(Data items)
▬▬▬▬▬▬
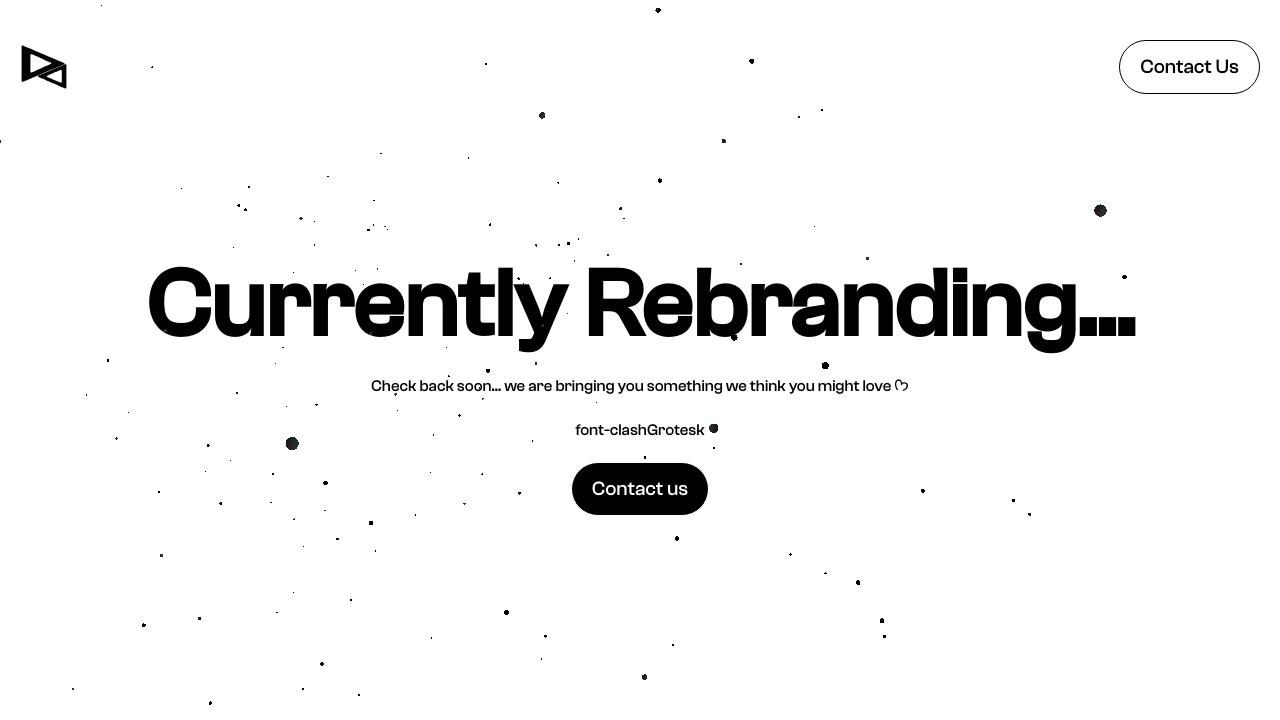
Repository: Cybugg/Nexxistudios-new
Page: /
These files come from the project's save history. The page is drawn as it stood at one moment and after the next save; the edit follows.
The browser window is 1280 px wide. The pictures show the whole page.
The project was rebuilt for these pictures with package versions that can differ from the ones it lists, and the page was loaded fresh each time. The framework's server and built-in components were replaced by stand-ins that run in the browser. Also part of the build but not shown: next.config.mjs.

Above is the page before, as saved 2025-09-06 16:13:37.

### app/layout.js
import { Geist, Geist_Mono } from "next/font/google";
import localFont from "next/font/local";
import "./globals.css";
import Particles from "./Effects/Particles";


const geistSans = Geist({
  variable: "--font-geist-sans",
  subsets: ["latin"],
});
const clashGrotesk = localFont({
  src:"../public/fonts/OTF/ClashGrotesk-Medium.otf",
  variable:"--font-clashGrotesk",
  style:"normal"
})

const geistMono = Geist_Mono({
  variable: "--font-geist-mono",
  subsets: ["latin"],
});

export const metadata = {
  title: "Create Next App",
  description: "Generated by create next app",
};

export default function RootLayout({ children }) {
  return (
    <html lang="en">
      <body
        className={`${geistSans.variable} ${geistMono.variable} antialiased relative ${clashGrotesk.variable} `}>
            <div className="absolute w-full h-screen">
              <Particles particleColors={['#000000', '#000000']}
    particleCount={300}
    particleSpread={10}
    speed={0.1}
    particleBaseSize={100}
    moveParticlesOnHover={true}
    alphaParticles={false}
    disableRotation={false}
  />
        </div>

        {children}
      </body>
    </html>
  );
}

### app/page.js
"use client"
import { useGSAP } from "@gsap/react";
import TopNav from "./components/topNav";
import gsap from 'gsap';
import { useRef } from "react";
import Particles from "./Effects/Particles";
import Hero from "./components/hero";




export default function Home() {
  const boxRef = useRef(null);
  useGSAP(() => {

    gsap.to("#progress", {
      width:"95%",
      duration:3,
      ease: 'power2.out',
    });
  },);

  return (
    <div className="grid grid-rows-[20px_1fr_20px] min-h-screen p-3 px-5  sm:p-5 bg-white text-black font-clashGrotesk">
      <main className="flex flex-col  row-start-2 items-center mx-auto container" >
  <TopNav />
    <Hero />
      </main>
      <footer className="row-start-3 flex gap-[24px] flex-wrap items-center justify-center">

      </footer>
    </div>
  );
}

### app/globals.css
@import "tailwindcss";

:root {
  --background: #ffffff;
  --foreground: #171717;

}

@theme inline {
  --color-background: var(--background);
  --color-foreground: var(--foreground);
  --font-sans: var(--font-geist-sans);
  --font-mono: var(--font-geist-mono);
  --font-clashGrotesk: var(--font-clashGrotesk)
}

@media (prefers-color-scheme: dark) {
  :root {
    --background: #0a0a0a;
    --foreground: #ededed;
  }
}

body {
  background: var(--background);
  color: var(--foreground);
  font-family: Arial, Helvetica, sans-serif;
}

### app/Effects/Particles.js
"use client"

import { useEffect, useRef } from 'react';
import { Renderer, Camera, Geometry, Program, Mesh } from 'ogl';

const defaultColors = ['#ffffff', '#ffffff', '#ffffff'];

const hexToRgb = hex => {
  hex = hex.replace(/^#/, '');
  if (hex.length === 3) {
    hex = hex
      .split('')
      .map(c => c + c)
      .join('');
  }
  const int = parseInt(hex, 16);
  const r = ((int >> 16) & 255) / 255;
  const g = ((int >> 8) & 255) / 255;
  const b = (int & 255) / 255;
  return [r, g, b];
};

const vertex = /* glsl */ `
  attribute vec3 position;
  attribute vec4 random;
  attribute vec3 color;

  uniform mat4 modelMatrix;
  uniform mat4 viewMatrix;
  uniform mat4 projectionMatrix;
  uniform float uTime;
  uniform float uSpread;
  uniform float uBaseSize;
  uniform float uSizeRandomness;

  varying vec4 vRandom;
  varying vec3 vColor;

  void main() {
    vRandom = random;
    vColor = color;

    vec3 pos = position * uSpread;
    pos.z *= 10.0;

    vec4 mPos = modelMatrix * vec4(pos, 1.0);
    float t = uTime;
    mPos.x += sin(t * random.z + 6.28 * random.w) * mix(0.1, 1.5, random.x);
    mPos.y += sin(t * random.y + 6.28 * random.x) * mix(0.1, 1.5, random.w);
    mPos.z += sin(t * random.w + 6.28 * random.y) * mix(0.1, 1.5, random.z);

    vec4 mvPos = viewMatrix * mPos;

    if (uSizeRandomness == 0.0) {
      gl_PointSize = uBaseSize;
    } else {
      gl_PointSize = (uBaseSize * (1.0 + uSizeRandomness * (random.x - 0.5))) / length(mvPos.xyz);
    }

    gl_Position = projectionMatrix * mvPos;
  }
`;

const fragment = /* glsl */ `
  precision highp float;

  uniform float uTime;
  uniform float uAlphaParticles;
  varying vec4 vRandom;
  varying vec3 vColor;

  void main() {
    vec2 uv = gl_PointCoord.xy;
    float d = length(uv - vec2(0.5));

    if(uAlphaParticles < 0.5) {
      if(d > 0.5) {
        discard;
      }
      gl_FragColor = vec4(vColor + 0.2 * sin(uv.yxx + uTime + vRandom.y * 6.28), 1.0);
    } else {
      float circle = smoothstep(0.5, 0.4, d) * 0.8;
      gl_FragColor = vec4(vColor + 0.2 * sin(uv.yxx + uTime + vRandom.y * 6.28), circle);
    }
  }
`;

const Particles = ({
  particleCount = 200,
  particleSpread = 10,
  speed = 0.1,
  particleColors,
  moveParticlesOnHover = false,
  particleHoverFactor = 1,
  alphaParticles = false,
  particleBaseSize = 100,
  sizeRandomness = 1,
  cameraDistance = 20,
  disableRotation = false,
  className
}) => {
  const containerRef = useRef(null);
  const mouseRef = useRef({ x: 0, y: 0 });

  useEffect(() => {
    const container = containerRef.current;
    if (!container) return;

    const renderer = new Renderer({ depth: false, alpha: true });
    const gl = renderer.gl;
    container.appendChild(gl.canvas);
    gl.clearColor(0, 0, 0, 0);

    const camera = new Camera(gl, { fov: 15 });
    camera.position.set(0, 0, cameraDistance);

    const resize = () => {
      const width = container.clientWidth;
      const height = container.clientHeight;
      renderer.setSize(width, height);
      camera.perspective({ aspect: gl.canvas.width / gl.canvas.height });
    };
    window.addEventListener('resize', resize, false);
    resize();

    const handleMouseMove = e => {
      const rect = container.getBoundingClientRect();
      const x = ((e.clientX - rect.left) / rect.width) * 2 - 1;
      const y = -(((e.clientY - rect.top) / rect.height) * 2 - 1);
      mouseRef.current = { x, y };
    };

    if (moveParticlesOnHover) {
      container.addEventListener('mousemove', handleMouseMove);
    }

    const count = particleCount;
    const positions = new Float32Array(count * 3);
    const randoms = new Float32Array(count * 4);
    const colors = new Float32Array(count * 3);
    const palette = particleColors && particleColors.length > 0 ? particleColors : defaultColors;

    for (let i = 0; i < count; i++) {
      let x, y, z, len;
      do {
        x = Math.random() * 2 - 1;
        y = Math.random() * 2 - 1;
        z = Math.random() * 2 - 1;
        len = x * x + y * y + z * z;
      } while (len > 1 || len === 0);
      const r = Math.cbrt(Math.random());
      positions.set([x * r, y * r, z * r], i * 3);
      randoms.set([Math.random(), Math.random(), Math.random(), Math.random()], i * 4);
      const col = hexToRgb(palette[Math.floor(Math.random() * palette.length)]);
      colors.set(col, i * 3);
    }

    const geometry = new Geometry(gl, {
      position: { size: 3, data: positions },
      random: { size: 4, data: randoms },
      color: { size: 3, data: colors }
    });

    const program = new Program(gl, {
      vertex,
      fragment,
      uniforms: {
        uTime: { value: 0 },
        uSpread: { value: particleSpread },
        uBaseSize: { value: particleBaseSize },
        uSizeRandomness: { value: sizeRandomness },
        uAlphaParticles: { value: alphaParticles ? 1 : 0 }
      },
      transparent: true,
      depthTest: false
    });

    const particles = new Mesh(gl, { mode: gl.POINTS, geometry, program });

    let animationFrameId;
    let lastTime = performance.now();
    let elapsed = 0;

    const update = t => {
      animationFrameId = requestAnimationFrame(update);
      const delta = t - lastTime;
      lastTime = t;
      elapsed += delta * speed;

      program.uniforms.uTime.value = elapsed * 0.001;

      if (moveParticlesOnHover) {
        particles.position.x = -mouseRef.current.x * particleHoverFactor;
        particles.position.y = -mouseRef.current.y * particleHoverFactor;
      } else {
        particles.position.x = 0;
        particles.position.y = 0;
      }

      if (!disableRotation) {
        particles.rotation.x = Math.sin(elapsed * 0.0002) * 0.1;
        particles.rotation.y = Math.cos(elapsed * 0.0005) * 0.15;
        particles.rotation.z += 0.01 * speed;
      }

      renderer.render({ scene: particles, camera });
    };

    animationFrameId = requestAnimationFrame(update);

    return () => {
      window.removeEventListener('resize', resize);
      if (moveParticlesOnHover) {
        container.removeEventListener('mousemove', handleMouseMove);
      }
      cancelAnimationFrame(animationFrameId);
      if (container.contains(gl.canvas)) {
        container.removeChild(gl.canvas);
      }
    };
    // eslint-disable-next-line react-hooks/exhaustive-deps
  }, [
    particleCount,
    particleSpread,
    speed,
    moveParticlesOnHover,
    particleHoverFactor,
    alphaParticles,
    particleBaseSize,
    sizeRandomness,
    cameraDistance,
    disableRotation
  ]);

  return <div ref={containerRef} className={`relative w-full h-full ${className}`} />;
};

export default Particles;

### app/components/topNav.js
import Image from 'next/image';
import React from 'react'
import logo from "@/assets/images/logo-light.svg"

function TopNav() {
  return (
    <div className="flex justify-between items-center w-full ">
    {/* Logo */}
    <div>
      <Image src={logo} width={48} height={46} alt="nexxistudios's logo" />
    </div>
    <ul>
      <li className="py-3 px-5 text-xl rounded-full border cursor-pointer">
Contact Us
      </li>
    </ul>
  </div>
  )
}

export default TopNav;

### app/components/hero.js
import React from 'react'

function Hero() {
  return (
     <section className="h-full w-full flex items-center justify-center">
    <div className="">
    {/* <div className="text-3xl">
    Re-branding in Progress...
    </div> */}
    <div className="flex flex-col items-center justify-center gap-5 w-full">

{/* Main Text */}
<h1 className=" text-black flex items-center justify-center  w-full font-bold  text-8xl ">
Currently Rebranding...
</h1>
{/* Sub-text */}
<p className="">
  Check back soon... we are bringing you something we think you might love ᡣ𐭩
</p> font-clashGrotesk
{/* CTA Button */}
<button className="py-3 px-5 text-xl rounded-full border cursor-pointer bg-black text-white z-50">
  Contact us
</button>
    </div>

    <div>

    </div>
    </div>
      </section>
  )
}

export default Hero;

After the next save:
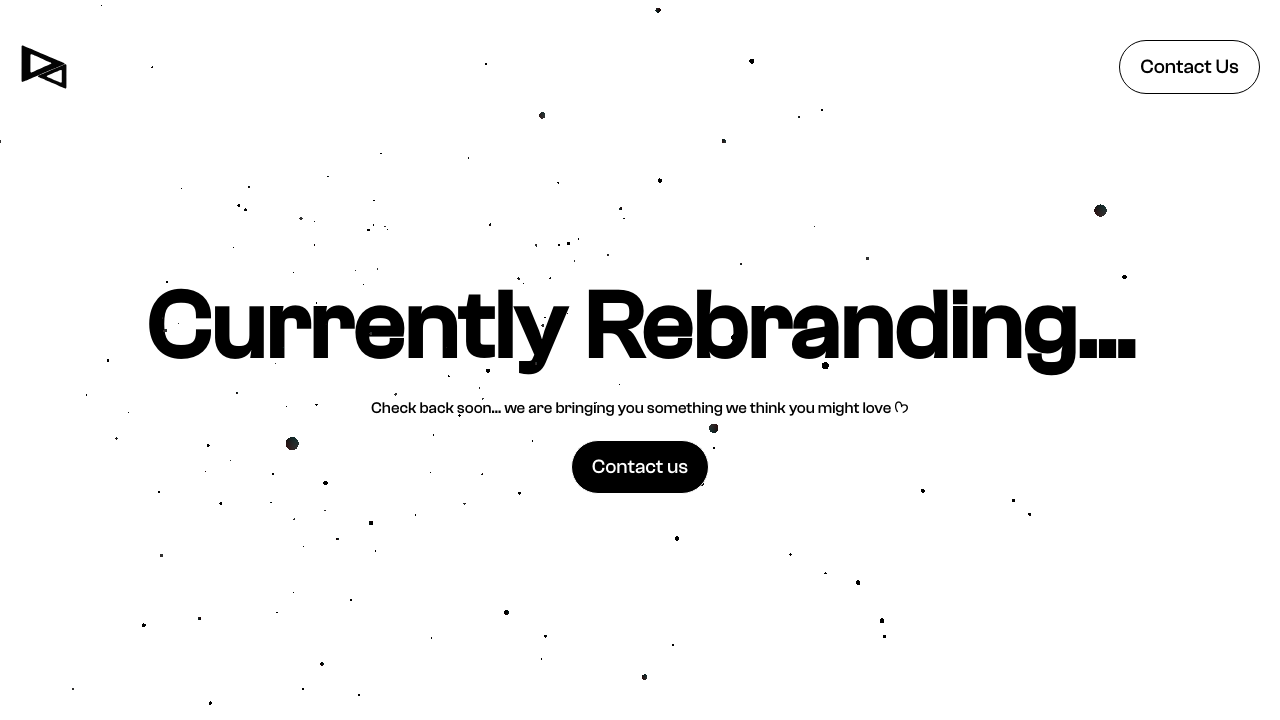
Saved 70 s later.
--- a/app/components/hero.js
+++ b/app/components/hero.js
@@ -16,7 +16,7 @@ Currently Rebranding...
 {/* Sub-text */}
 <p className="">
   Check back soon... we are bringing you something we think you might love ᡣ𐭩
-</p> font-clashGrotesk
+</p>
 {/* CTA Button */}
 <button className="py-3 px-5 text-xl rounded-full border cursor-pointer bg-black text-white z-50">
   Contact us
▬▬▬▬▬▬
Wherever "full" appears in a line of the entries, copy that line.

            <div className="absolute w-full h-screen">
  return <div ref={containerRef} className={`relative w-full h-full ${className}`} />;
    <div className="flex justify-between items-center w-full ">
      <li className="py-3 px-5 text-xl rounded-full border cursor-pointer">
     <section className="h-full w-full flex items-center justify-center">
    <div className="flex flex-col items-center justify-center gap-5 w-full">
<h1 className=" text-black flex items-center justify-center  w-full font-bold  text-8xl ">
<button className="py-3 px-5 text-xl rounded-full border cursor-pointer bg-black text-white z-50">
 <button className="py-3 px-5 text-xl rounded-full border cursor-pointer bg-black text-white z-50">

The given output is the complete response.